Muddy walks: Shabden Park, Chipstead
The worst of winter is behind us, dry January is but a hazy memory and spring is flirting with us, brazenly flaunting the yellow frills of her daffodils. Now seems a good time to get your butt off the sofa and out into some fresh air.
I read something recently that said millions of Brits are living a “mushroom” existence during the winter, with loads of people admitting they don’t leave the house at all some weekends. Ahem, *averts eyes* of course, I’d never be guilty of that. So I’ve peeled off my bed socks, crawled out from under the duvet and found a fab walk, with a great pub at the end of it. No one ever get back from a walk and thought “Pah, I wish I hadn’t bothered”, did they!
I found the route on the internet here.
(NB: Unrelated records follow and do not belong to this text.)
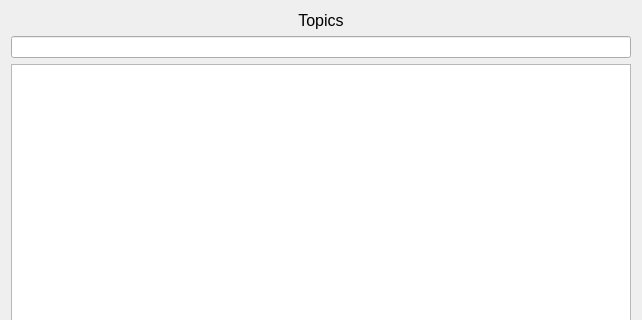
This is Visualizer/ui/topics_list.ui in nwrush/Visualization as Qt 5 draws it before an edit; both pictures show x 0 to 642 and y 0 to 320 of the 642 by 730 pixel window. The edited form follows.
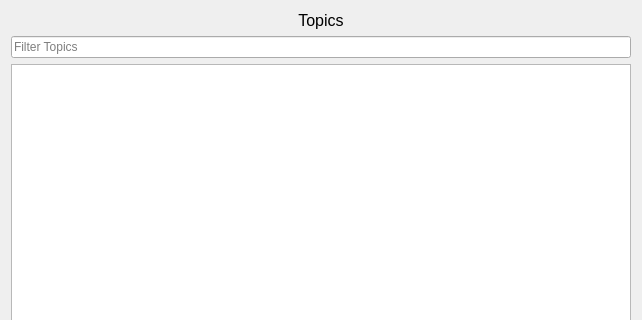
This is the edited form.

Commit message: Added default text to the topic list search box, cleaned up ListFrame and list_model

Patch:
```diff
--- a/Visualizer/ui/topics_list.ui
+++ b/Visualizer/ui/topics_list.ui
@@ -30,7 +30,11 @@
     </widget>
    </item>
    <item>
-    <widget class="QLineEdit" name="filterText"/>
+    <widget class="QLineEdit" name="filterText">
+     <property name="placeholderText">
+      <string>Filter Topics</string>
+     </property>
+    </widget>
    </item>
    <item>
     <widget class="QListView" name="listWidget">
```
The commit also changes 3 other files.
It’s a three-mile circular walk that starts and ends at The White Hart pub in Chipstead, a pretty village that lies at the top of the North Downs. The walk follows a loop around Shabden Park, home to two flocks of sustainably farmed sheep. You’ll need to take care with dogs, but there’s a fenced section called Long Plantation where dogs can be let off their leads for a run.
The walk takes an hour or two, depending on how much you dawdle. It took us a little over an hour. There are a few hills involved, and the paths can get pretty muddy if it’s been wet, so I’d recommend you wear your wellies. There a several kissing gates to get through, so it’s probably not a great one for push chairs. And your auntie with the dodgy hip might struggle with some of the hills.
But the views across the fields and over the North Downs are stunning, and the woodland path passes beneath a pretty arch of trees. Nearing the end of the walk you pass by the village well, which sits inside what looks like an enclosed church lychgate, and shortly after that, you pass the village pond and return to the White Hart.
This 18th-Century pub is a compelling enough reason in itself for venturing out for this walk. The temptation of hot chocolate at the end is all the encouragement my kids need on a family walk. It’s a classic pub, with panelled walls, open fires and cask ales. We finished our ramble with a local ale and hot chocolates. I’m told the food is pretty good, so lunch might be an option, although I can’t vouch for it. The pub was really busy the day we went – we couldn’t get inside – so if you do want to eat, I’d book ahead.